The Sixth Circuit Court of Appeals issued a decision June 16, 2014 in Jones v. Dirty World Entertainment, a case in which the ACLU filed an amicus brief alongside other organizations urging the Sixth Circuit to reverse a lower court’s decision holding a website and its editor accountable for defamatory posts submitted by the website’s users. (Here is our prior blog post explaining the case, and the website itself, TheDirty.com.)
The lower court had held that by “encouraging” negative content, the website could be held liable when its users went beyond critical and posted something unlawful. We argued this result was wrong and very dangerous for all kinds of valuable online speech, including online reviews and other consumer-driven sites. Think, for example, of a consumer protection website that encourages users to submit reports of defective products, or a website where users can share stories about companies filing aggressive “take-down” letters demanding that speech be removed from the internet.
Our amicus reminded the court to remember the incredible public value in this kind of negative or critical speech; it’s certainly not something you’re going to get from the companies themselves.
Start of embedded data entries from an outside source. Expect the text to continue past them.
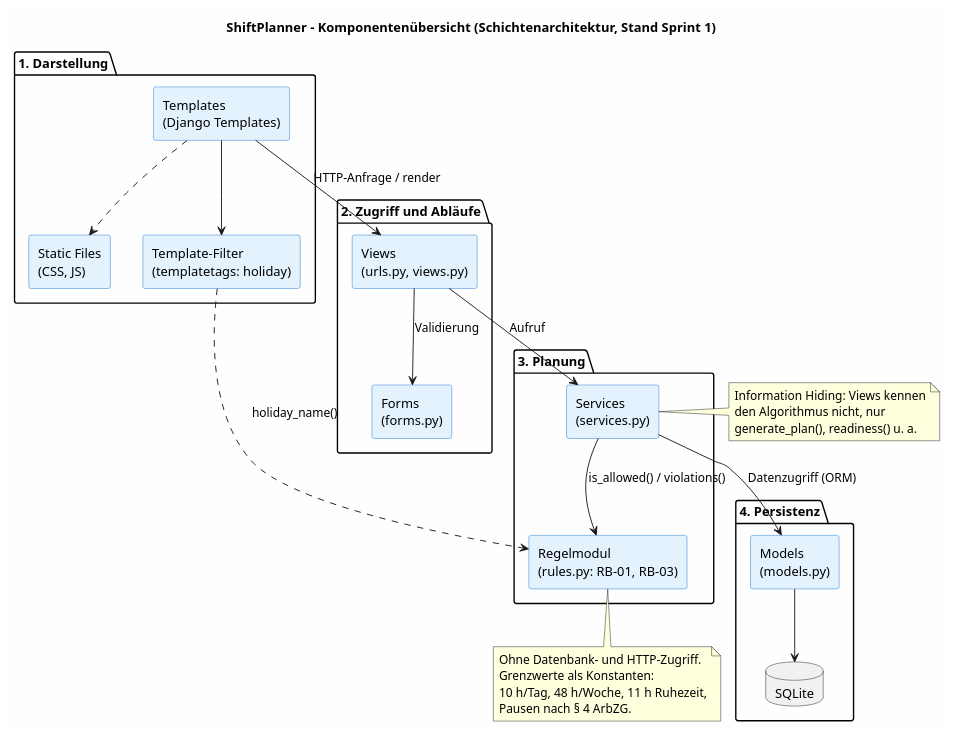
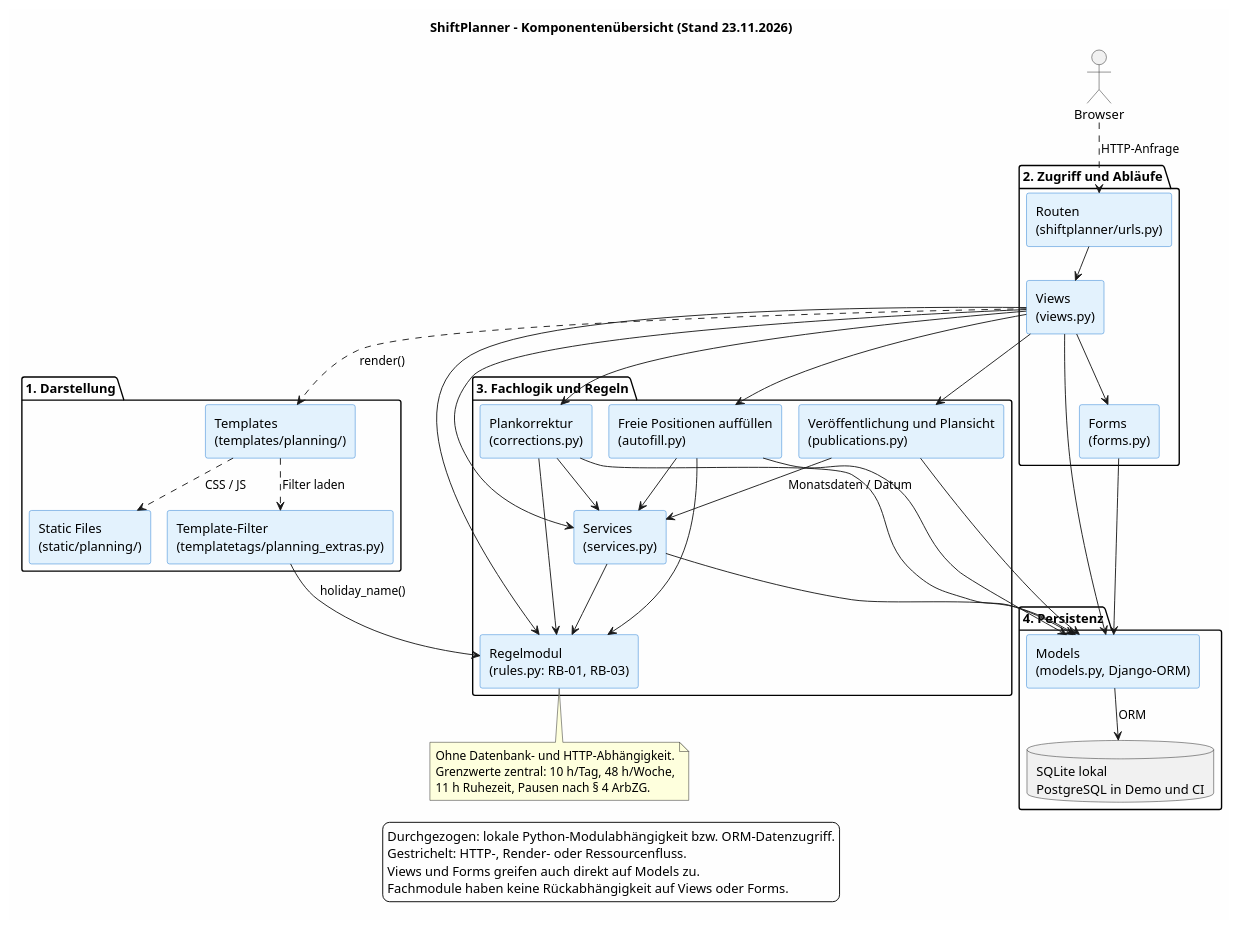
One commit to shiftplanner-hsfl-team/shiftplanner changed the diagram in docs/design/komponenten.puml. Above: the diagram before and after it, drawn with PlantUML. The commit also changed 8 other files, not shown here.

Commit message:
DESIGN #58: Übrige Entwurfsdiagramme und Architektur nachziehen

```diff
--- a/docs/design/komponenten.puml
+++ b/docs/design/komponenten.puml
@@ -1,54 +1,72 @@
 @startuml
+!pragma layout smetana
 skinparam componentStyle rectangle
 skinparam backgroundColor #FEFEFE
 skinparam componentBackgroundColor #E3F2FD
 skinparam componentBorderColor #1976D2
 skinparam componentFontColor #000000
 
-title ShiftPlanner – Komponentenübersicht (Schichtenarchitektur, Stand Sprint 1)
+title ShiftPlanner – Komponentenübersicht (Stand 23.11.2026)
 
+actor "Browser" as browser
 package "1. Darstellung" {
-  [Templates\n(Django Templates)] as templates
-  [Static Files\n(CSS, JS)] as static
-  [Template-Filter\n(templatetags: holiday)] as tags
+  [Templates\n(templates/planning/)] as templates
+  [Static Files\n(static/planning/)] as static
+  [Template-Filter\n(templatetags/planning_extras.py)] as tags
+}
+package "2. Zugriff und Abläufe" {
+  [Routen\n(shiftplanner/urls.py)] as urls
+  [Views\n(views.py)] as views
+  [Forms\n(forms.py)] as forms
+}
+package "3. Fachlogik und Regeln" {
+  [Services\n(services.py)] as services
+  [Plankorrektur\n(corrections.py)] as corrections
+  [Freie Positionen auffüllen\n(autofill.py)] as autofill
+  [Veröffentlichung und Plansicht\n(publications.py)] as publications
+  [Regelmodul\n(rules.py: RB-01, RB-03)] as rules
+}
+package "4. Persistenz" {
+  [Models\n(models.py, Django-ORM)] as models
+  database "SQLite lokal\nPostgreSQL in Demo und CI" as db
 }
 
-package "2. Zugriff und Abläufe" {
-  [Views\n(urls.py, views.py)] as views
-  [Forms\n(forms.py)] as forms
-}
-
-package "3. Planung" {
-  [Services\n(services.py)] as services
-  [Regelmodul\n(rules.py: RB-01, RB-03)] as rules
-}
-
-package "4. Persistenz" {
-  [Models\n(models.py)] as models
-  database "SQLite" as db
-}
-
-templates --> views : HTTP-Anfrage / render
-templates ..> static
-templates --> tags
-tags ..> rules : holiday_name()
-views --> forms : Validierung
-views --> services : Aufruf
-services --> rules : is_allowed() / violations()
-services --> models : Datenzugriff (ORM)
-models --> db
+browser ..> urls : HTTP-Anfrage
+urls --> views
+views ..> templates : render()
+templates ..> static : CSS / JS
+templates ..> tags : Filter laden
+tags --> rules : holiday_name()
+views --> forms
+views --> services
+views --> corrections
+views --> autofill
+views --> publications
+views --> models
+views --> rules
+forms --> models
+services --> models
+services --> rules
+corrections --> services
+corrections --> models
+corrections --> rules
+autofill --> services
+autofill --> models
+autofill --> rules
+publications --> models
+publications --> services : Monatsdaten / Datum
+models --> db : ORM
 
 note bottom of rules
-  Ohne Datenbank- und HTTP-Zugriff.
-  Grenzwerte als Konstanten:
-  10 h/Tag, 48 h/Woche, 11 h Ruhezeit,
-  Pausen nach § 4 ArbZG.
+  Ohne Datenbank- und HTTP-Abhängigkeit.
+  Grenzwerte zentral: 10 h/Tag, 48 h/Woche,
+  11 h Ruhezeit, Pausen nach § 4 ArbZG.
 end note
 
-note right of services
-  Information Hiding: Views kennen
-  den Algorithmus nicht, nur
-  generate_plan(), readiness() u. a.
-end note
-
+legend bottom
+  Durchgezogen: lokale Python-Modulabhängigkeit bzw. ORM-Datenzugriff.
+  Gestrichelt: HTTP-, Render- oder Ressourcenfluss.
+  Views und Forms greifen auch direkt auf Models zu.
+  Fachmodule haben keine Rückabhängigkeit auf Views oder Forms.
+endlegend
 @enduml
```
And it’s only if websites offer platforms for this kind of critical speech that consumers can speak, listen, and connect to get this kind of information.
Today, the Sixth Circuit, in a “case of first impression in this Circuit,” agreed with our arguments, and recognized the importance of websites that allow and even encourage “critical” content. The court noted:
Some of this content will be unwelcome to others—e.g., unfavorable reviews of consumer products and services, allegations of price gouging, complaints of fraud on consumers, reports of bed bugs, collections of cease-and-desist notices relating to online speech….Under an encouragement test of development, these websites would lose the immunity under the CDA and be subject to hecklers’ suits aimed at the publisher.
The Sixth Circuit’s opinion rightly recognizes the essential value of user-submitted online speech, including critical speech that helps consumers and reviewers connect and share their experiences. Today’s decision reaffirms the importance of that speech to a free and robust internet, and ensures that websites can offer spaces for community criticism without risking constant litigation over the comments of its users.